Only lines with the string "listings" are wanted. Pull them out of the data.

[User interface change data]
──────────

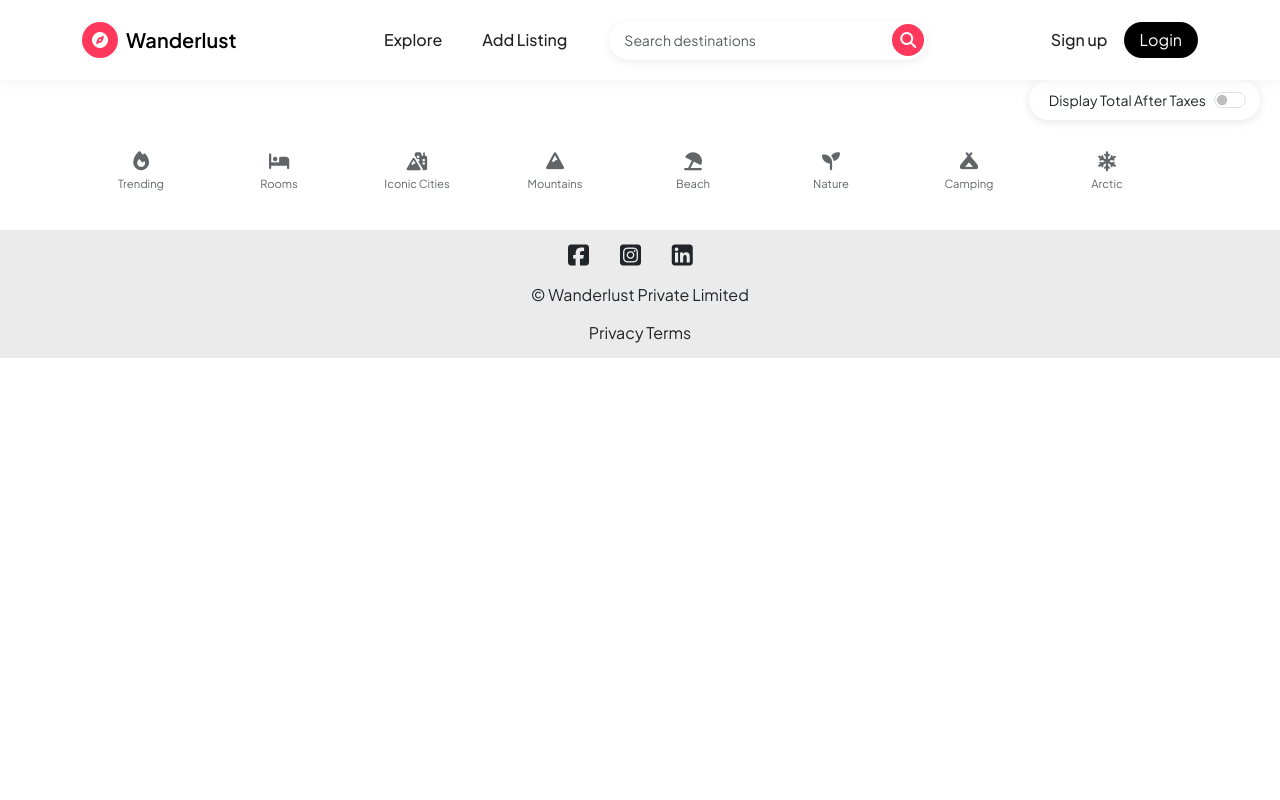
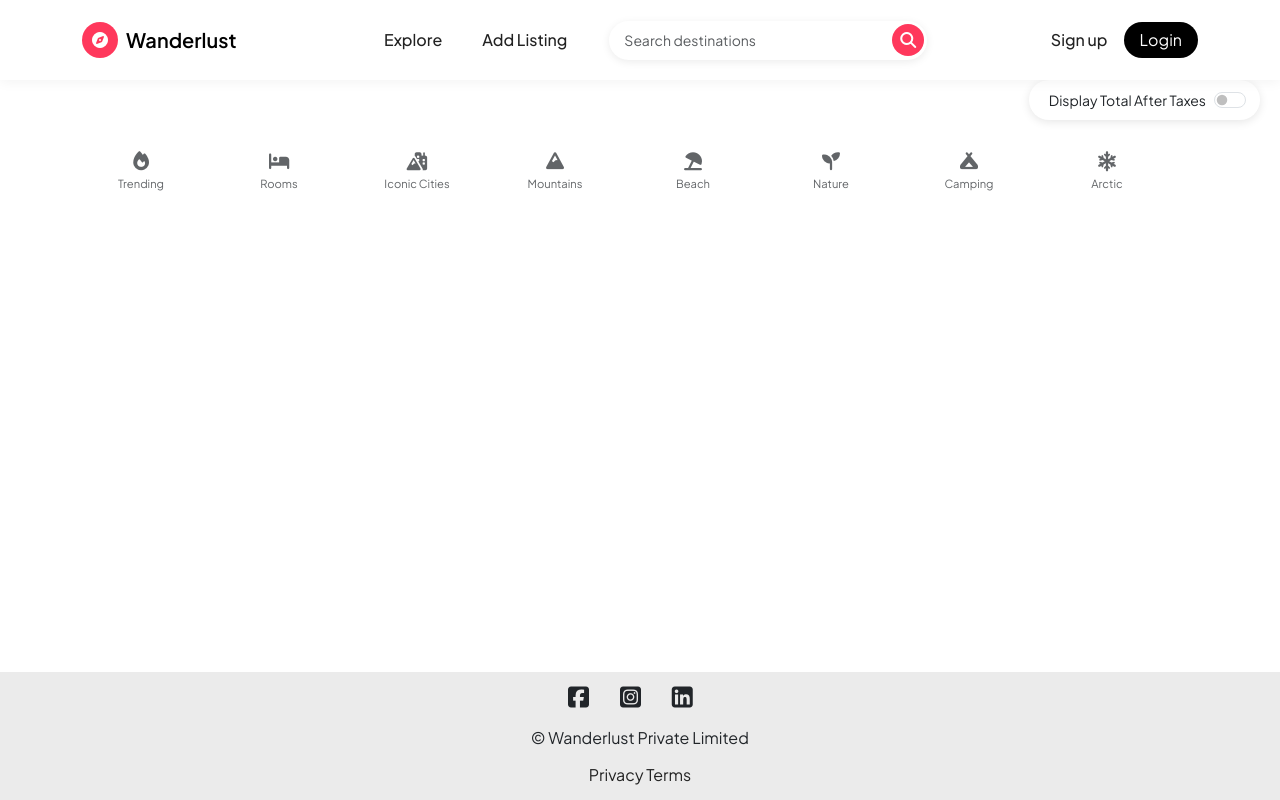
Before and after one commit to deep-vish2005/Wanderlust, a Node server app: page /listings/ in a window 1280 px wide. Run offline with Node 20, Linux system fonts and the light colour scheme; data that the repository does not hold is empty; some libraries are stand-ins or nearby versions.

Commit message:
few fixes

```diff
--- a/app.js
+++ b/app.js
@@ -7,7 +7,9 @@ const app = express();
 const mongoose = require("mongoose");
 const listing = require("./models/listing");
 const path = require("path");
-const mongo_url = "mongodb://127.0.0.1:27017/wanderlust";
+// const mongo_url = "mongodb://127.0.0.1:27017/wanderlust";
+const dburl = process.env.ATLASDB_URL;
+const port = process.env.PORT || 8080;
 const methodOverride = require("method-override");
 const ejsMate = require("ejs-mate");
 const review = require("./models/review");
@@ -34,9 +36,8 @@ const userRouter = require("./routes/user");
 const session = require("express-session");
 const flash = require("connect-flash");
 
-app.use(flash());
 const sessionOptions = {
-  secret: "mysupersecretcode",
+  secret: process.env.SESSION_SECRET || "devsecret",
   resave: false,
   saveUninitialized: true,
   cookie: {
@@ -47,9 +48,11 @@ const sessionOptions = {
 };
 
 app.use(session(sessionOptions));
+app.use(flash());
 
 app.use(passport.initialize());
 app.use(passport.session());
+
 passport.use(new localStrategy(User.authenticate()));
 
 passport.serializeUser(User.serializeUser());
@@ -64,11 +67,18 @@ main()
   });
 
 async function main() {
-  await mongoose.connect(mongo_url);
+  if (!dburl) {
+    throw new Error("ATLASDB_URL is not set");
+  }
+  await mongoose.connect(dburl);
 }
 
 app.get("/", (req, res) => {
   res.send("working");
+});
+app.use((req, res, next) => {
+  console.log("User:", req.user);
+  next();
 });
 
 const validatelisting = (req, res, next) => {
@@ -126,6 +136,6 @@ app.use((err, req, res, next) => {
   res.status(statuscode).render("listings/error.ejs", { message });
 });
 
-app.listen(8080, () => {
-  console.log("server is listening to port 8080");
+app.listen(port, () => {
+  console.log(`server is listening on port ${port}`);
 });
--- a/package.json
+++ b/package.json
@@ -2,8 +2,9 @@
   "name": "majorproject",
   "version": "1.0.0",
   "description": "",
-  "main": "index.js",
+  "main": "app.js",
   "scripts": {
+    "start": "node app.js",
     "test": "echo \"Error: no test specified\" && exit 1"
   },
   "keywords": [],
--- a/public/css/style.css
+++ b/public/css/style.css
@@ -1,3 +1,8 @@
+html,
+body {
+  min-height: 100%;
+}
+
 body {
   font-family: "Plus Jakarta Sans", sans-serif !important;
   display: flex;
@@ -5,7 +10,9 @@ body {
   min-height: 100vh;
 }
 
-.container {
+.container,
+.container-fluid,
+main {
   flex: 1;
 }
 
@@ -34,7 +41,7 @@ body {
 }
 
 .f-info-links,
-.f-info-socials {
+.f-info-social {
   width: 100%;
 }
 
@@ -51,7 +58,7 @@ body {
   flex-direction: column;
   flex-wrap: wrap;
   justify-content: space-evenly;
-  align-items: space-evenly;
+  align-items: center;
 }
 
 /*cards*/
--- a/views/layouts/boilerplate.ejs
+++ b/views/layouts/boilerplate.ejs
@@ -9,15 +9,17 @@
     <link rel="preconnect" href="https://fonts.googleapis.com">
 <link rel="preconnect" href="https://fonts.gstatic.com" crossorigin>
 <link href="https://fonts.googleapis.com/css2?family=Plus+Jakarta+Sans:wght@300;400;500;600&display=swap" rel="stylesheet">
-    <link rel="stylesheet" href="/css/style.css"
+    <link rel="stylesheet" href="/css/style.css" />
 
   </head>
   <body>
     <%- include("../includes/navbar.ejs") %>
-    <div class="container-fluid px-3">
+    <main class="container-fluid px-3 flex-grow-1">
+
       <%- include("../includes/flash.ejs") %>
       <%- body %>
-    </div>
+    </main>
+
     <%- include("../includes/footer.ejs") %>
     <script src="https://cdn.jsdelivr.net/npm/bootstrap@5.3.8/dist/js/bootstrap.bundle.min.js" integrity="sha384-FKyoEForCGlyvwx9Hj09JcYn3nv7wiPVlz7YYwJrWVcXK/BmnVDxM+D2scQbITxI" crossorigin="anonymous"></script>
     <script>
--- a/views/listings/edit.ejs
+++ b/views/listings/edit.ejs
@@ -1,5 +1,4 @@
 <% layout("/layouts/boilerplate") %>
-<body>
   <div class="row mt-3">
     <div class="col-8 offset-2">
       <h3>Edit your Listing</h3>
@@ -90,4 +89,3 @@
     </div>
   </div>
   <script src="/js/script.js"></script>
-</body>
--- a/views/listings/index.ejs
+++ b/views/listings/index.ejs
@@ -1,7 +1,7 @@
 <% layout("/layouts/boilerplate") %>
 
-  <body>
- <div class="container-lg my-3">
+
+ <div class="my-3">
 
   <!-- Mobile Toggle Button -->
   <button
@@ -83,7 +83,8 @@
     </a>
     <%}%>
 </div>
-</body>
+
+
 <script>
     document.addEventListener("DOMContentLoaded", () => {
   const taxswitch = document.getElementById("switchCheckDefault");
--- a/views/listings/new.ejs
+++ b/views/listings/new.ejs
@@ -1,5 +1,4 @@
 <% layout("/layouts/boilerplate") %>
-<body>
   <div class="row mt-3">
     <div class="col-8 offset-2">
       <h3>Create a new listing</h3>
@@ -39,7 +38,7 @@
           <label for="image" class="form-label">Upload Image</label>
           <input
             name="listing[image]"
-            placeholder="Upload Listing Image
+            placeholder="Upload Listing Image"
             class="form-control"
             type="file"
             multiple
@@ -96,6 +95,3 @@
     btn.disabled = true;
   });
 </script>
-
-
-</body>
--- a/views/listings/show.ejs
+++ b/views/listings/show.ejs
@@ -1,5 +1,4 @@
 <% layout("/layouts/boilerplate") %>
-<body>
   <div class="row col-8 offset-2 mt-3">
     <h3><%= listingindetail.title %></h3>
     <div class="card shadow-sm border-0 rounded-4">
@@ -174,4 +173,3 @@
       .openPopup();
   }
 </script>
-</body>
```
Also changed, not shown: controllers/user.js (+8 -5 lines), middleware.js (+8 -3 lines).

──────────

> **Response area**:
Before and after one commit to deep-vish2005/Wanderlust, a Node server app: page /listings/ in a window 1280 px wide. Run offline with Node 20, Linux system fonts and the light colour scheme; data that the repository does not hold is empty; some libraries are stand-ins or nearby versions.
   res.status(statuscode).render("listings/error.ejs", { message });
--- a/views/listings/edit.ejs
+++ b/views/listings/edit.ejs
--- a/views/listings/index.ejs
+++ b/views/listings/index.ejs
--- a/views/listings/new.ejs
+++ b/views/listings/new.ejs
--- a/views/listings/show.ejs
+++ b/views/listings/show.ejs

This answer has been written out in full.